■ Supplied material
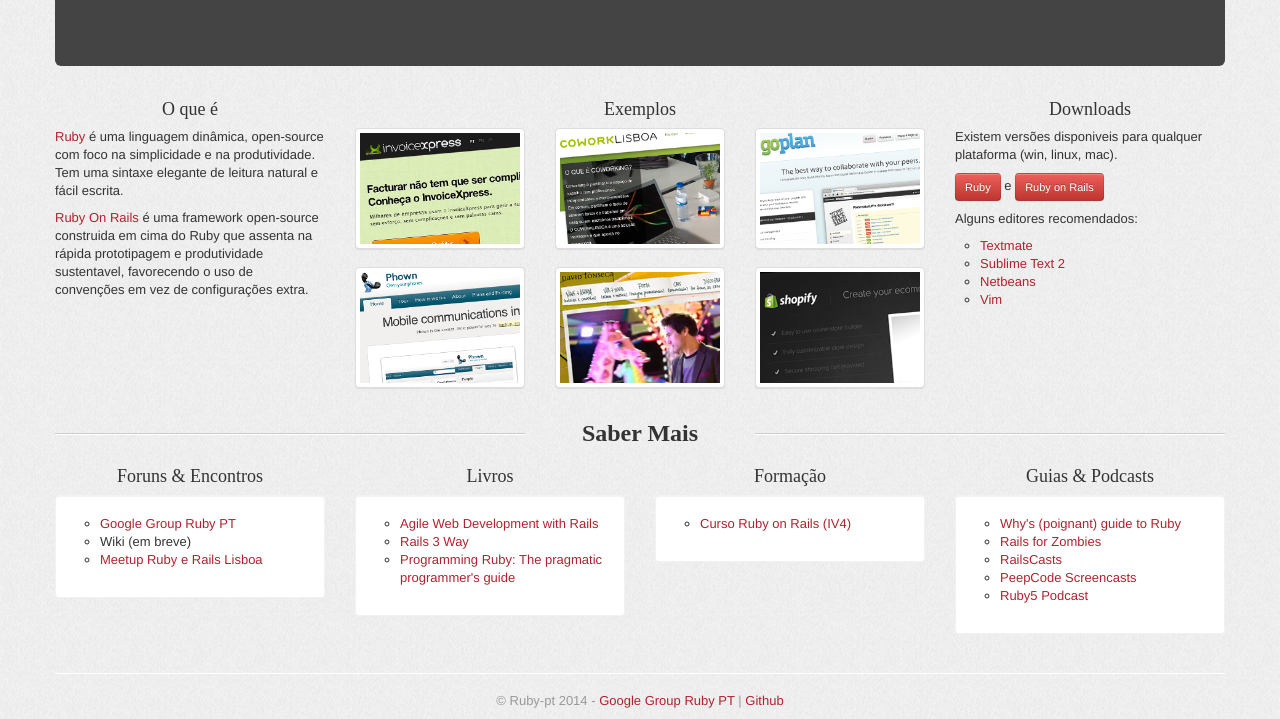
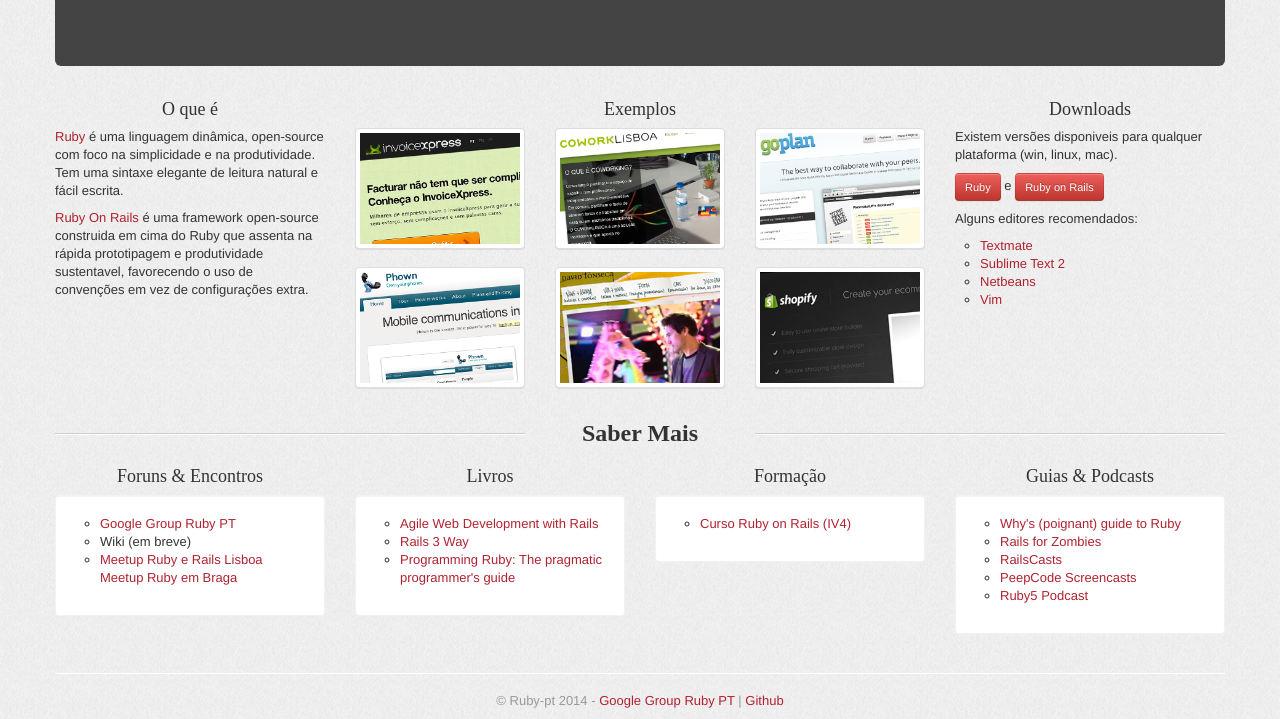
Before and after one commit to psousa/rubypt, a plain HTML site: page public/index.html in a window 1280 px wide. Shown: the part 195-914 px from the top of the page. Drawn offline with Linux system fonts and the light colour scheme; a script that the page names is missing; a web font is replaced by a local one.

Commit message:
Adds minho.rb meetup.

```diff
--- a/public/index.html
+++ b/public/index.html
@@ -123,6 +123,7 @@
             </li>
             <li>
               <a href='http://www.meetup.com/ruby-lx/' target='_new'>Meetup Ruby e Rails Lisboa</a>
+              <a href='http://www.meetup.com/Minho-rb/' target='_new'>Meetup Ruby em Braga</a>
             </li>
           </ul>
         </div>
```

■ Work to be completed
Without including any picture, reproduce the material above word for word.

■ Result of the exercise
Before and after one commit to psousa/rubypt, a plain HTML site: page public/index.html in a window 1280 px wide. Shown: the part 195-914 px from the top of the page. Drawn offline with Linux system fonts and the light colour scheme; a script that the page names is missing; a web font is replaced by a local one.

Commit message:
Adds minho.rb meetup.

```diff
--- a/public/index.html
+++ b/public/index.html
@@ -123,6 +123,7 @@
             </li>
             <li>
               <a href='http://www.meetup.com/ruby-lx/' target='_new'>Meetup Ruby e Rails Lisboa</a>
+              <a href='http://www.meetup.com/Minho-rb/' target='_new'>Meetup Ruby em Braga</a>
             </li>
           </ul>
         </div>
```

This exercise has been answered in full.